• _Records for the task_:
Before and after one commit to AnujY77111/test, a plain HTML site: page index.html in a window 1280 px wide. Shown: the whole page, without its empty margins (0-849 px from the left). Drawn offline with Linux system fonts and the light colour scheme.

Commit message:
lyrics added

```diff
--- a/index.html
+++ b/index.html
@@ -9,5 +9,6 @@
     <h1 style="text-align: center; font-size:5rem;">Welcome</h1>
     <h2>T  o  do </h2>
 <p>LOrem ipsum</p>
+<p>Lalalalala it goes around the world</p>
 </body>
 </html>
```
--
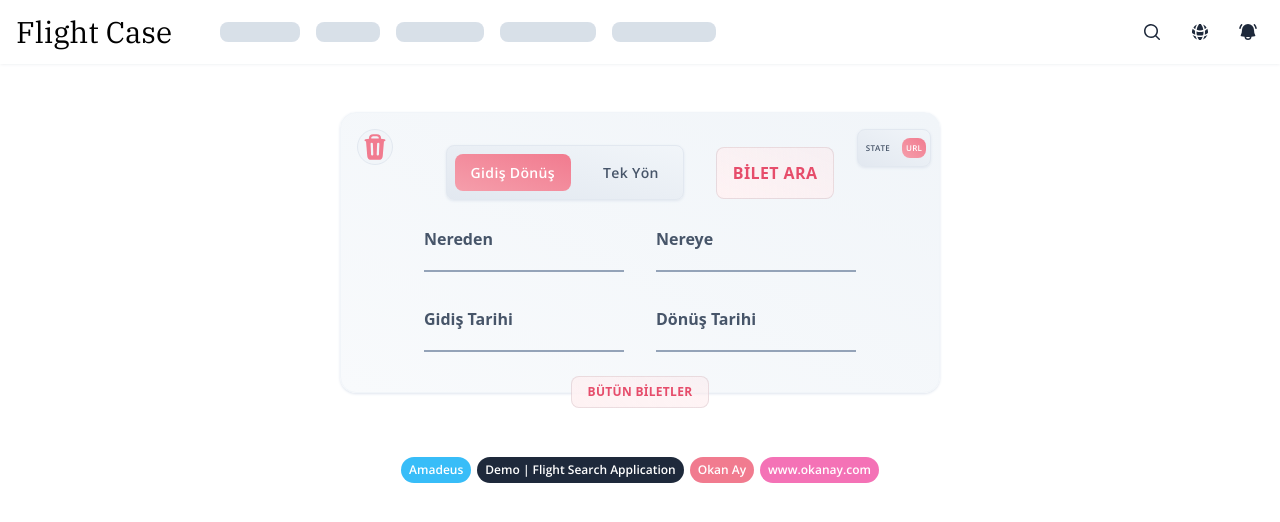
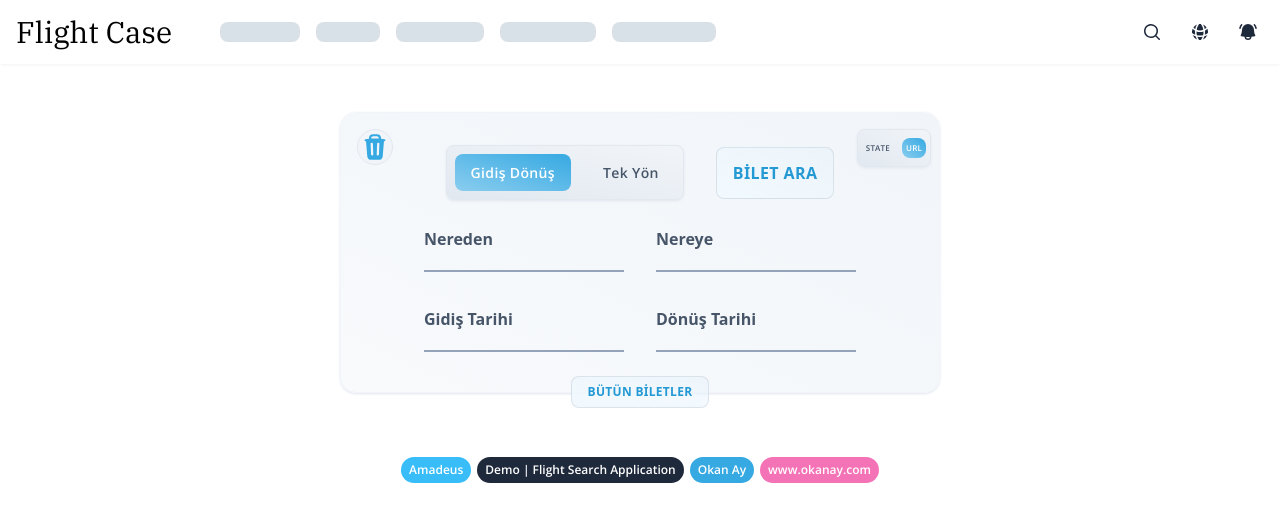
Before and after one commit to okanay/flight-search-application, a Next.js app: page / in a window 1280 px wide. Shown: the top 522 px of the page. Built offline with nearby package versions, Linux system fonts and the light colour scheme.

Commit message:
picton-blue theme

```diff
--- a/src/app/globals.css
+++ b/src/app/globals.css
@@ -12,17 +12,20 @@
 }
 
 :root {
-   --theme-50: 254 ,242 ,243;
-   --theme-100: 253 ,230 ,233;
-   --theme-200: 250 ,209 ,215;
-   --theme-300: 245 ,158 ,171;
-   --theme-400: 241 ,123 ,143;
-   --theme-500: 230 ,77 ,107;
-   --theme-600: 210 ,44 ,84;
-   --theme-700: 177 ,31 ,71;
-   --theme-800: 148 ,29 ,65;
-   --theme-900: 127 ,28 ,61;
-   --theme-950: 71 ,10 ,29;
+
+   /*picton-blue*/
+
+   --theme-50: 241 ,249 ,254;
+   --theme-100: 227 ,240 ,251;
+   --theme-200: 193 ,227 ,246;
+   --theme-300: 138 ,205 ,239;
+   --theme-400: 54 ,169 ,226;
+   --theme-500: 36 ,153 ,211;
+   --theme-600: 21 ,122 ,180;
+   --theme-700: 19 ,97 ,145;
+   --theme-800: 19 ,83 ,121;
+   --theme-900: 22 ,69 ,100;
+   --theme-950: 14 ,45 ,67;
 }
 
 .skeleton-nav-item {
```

• _Task requirements_: Write out every line in the data that holds the string "html".

• _Exercise output_:
Before and after one commit to AnujY77111/test, a plain HTML site: page index.html in a window 1280 px wide. Shown: the whole page, without its empty margins (0-849 px from the left). Drawn offline with Linux system fonts and the light colour scheme.
--- a/index.html
+++ b/index.html
 </html>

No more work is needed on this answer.